‘Lao-tzu Riding an Ox’ (Part) – Chen Hongshou – Wikimedia
“The Sage attends to the inner
and not to the outer;
he puts away the objective
and holds to the subjective.”
~ Tao Te King (trans. Lionel Giles)
The Tao Te Ching is an ancient treatise and one of the most widely translated work in world literature. Its philosophical influence was major in the civilisation of China, colouring other religious currents like Buddhism, and becoming a guiding light for millions of people, including countless thinkers, artists, and poets — even political movements. It was allegedly composed between the 6th and 4th centuries BC, and has been traditionally ascribed to the sage Lao Tzu, which literally means ‘Old Master’. There is doubt among scholars that Lao Tzu is a historical figure, and not a semi-legendary one, but he is nevertheless a key figure in Chinese culture and history, being both the founder of Taoism and one of its deities.
The Tao Te Ching is a fairly short text of 5000 chinese characters, divided in 81 chapters. Written in Classical Chinese, it is linguistically complex and is a challenge for translators. Tao is a central word and concept in East Asian philosophy, which means ‘way’ or ‘path’. It is understood as being a principle that is eternally present and is described as being the natural order of the universe, empty and hidden, ‘nameless and unchanging’, yet the ‘source of all things’ and the giver of excellence and virtue.
“Tao is like an empty container:
it can never be emptied and can never be filled.
Infinitely deep, it is the source of all things.
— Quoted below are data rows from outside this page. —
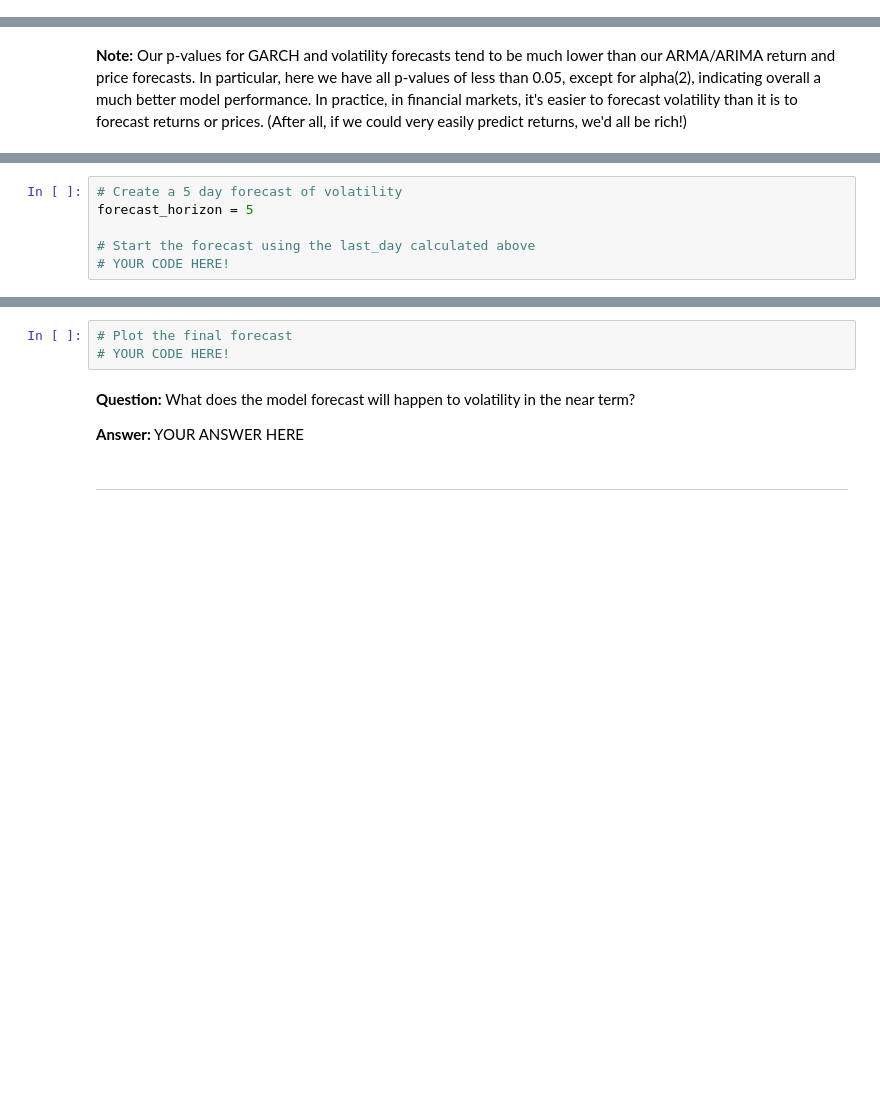
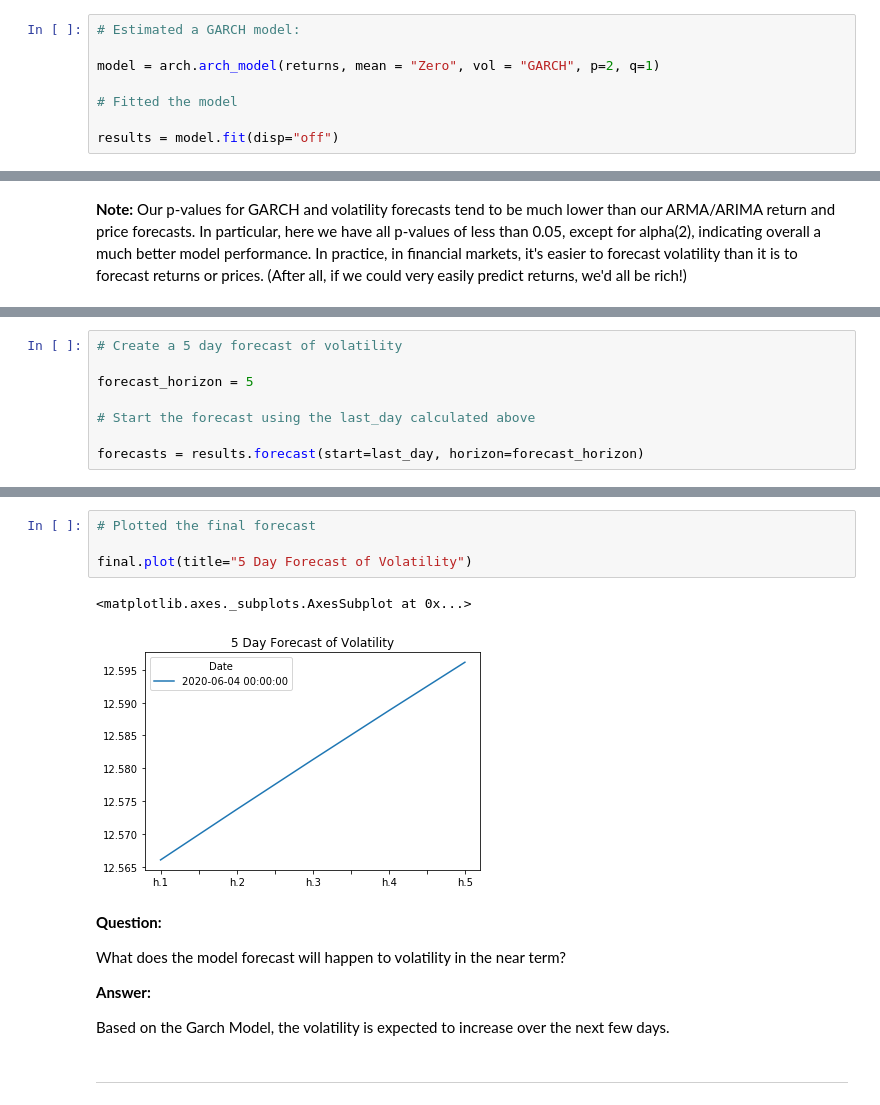
Before and after one commit to AdoboPeanuts/Time_Series_Analysis_Homework, a Jupyter notebook: Time_Series_Analysis/time_series_analysis.ipynb, the cells around one changed output, grey strips where cells are left out. Cells and saved outputs as stored; diff of their text form; blank space fills up the shorter version.

Commit message:
finalized time series analyis
1. changed readme file paths.

2. update time series analysis notebook.

3. conclusion in progress.

```diff
--- a/Time_Series_Analysis/time_series_analysis.ipynb
+++ b/Time_Series_Analysis/time_series_analysis.ipynb
@@ -282 +274,9 @@ ValueError: numpy.ndarray size changed, may indicate binary incompatibility. Exp
+# %%
+# Estimated a GARCH model:
+
+model = arch.arch_model(returns, mean = "Zero", vol = "GARCH", p=2, q=1)
+
+# Fitted the model
+
+results = model.fit(disp="off")
 # %%
@@ -291,7 +313,9 @@ last_day
 # %%
 # Create a 5 day forecast of volatility
+
 forecast_horizon = 5
 
 # Start the forecast using the last_day calculated above
-# YOUR CODE HERE!
+
+forecasts = results.forecast(start=last_day, horizon=forecast_horizon)
 # %%
@@ -305,10 +344,18 @@ final.head()
-# %%
-# Plot the final forecast
-# YOUR CODE HERE!
+# %%
+# Plotted the final forecast
+
+final.plot(title="5 Day Forecast of Volatility")
+# %% [output]
+<matplotlib.axes._subplots.AxesSubplot at 0x...>
+[figure, added]
 # %% [markdown]
-**Question:** What does the model forecast will happen to volatility in the near term?
+**Question:**
 
-**Answer:** YOUR ANSWER HERE
+What does the model forecast will happen to volatility in the near term?
+
+**Answer:**
+
+Based on the Garch Model, the volatility is expected to increase over the next few days.
 # %% [markdown]
 ---
 # %% [markdown]
```
Also changed, not shown: parts of 12 cells of this notebook, 1 other file.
It is hidden but always present.
I don’t know who gave birth to it.
It is older than the concept of God.”
~ Tao Te Ching (trans. J. H. McDonald)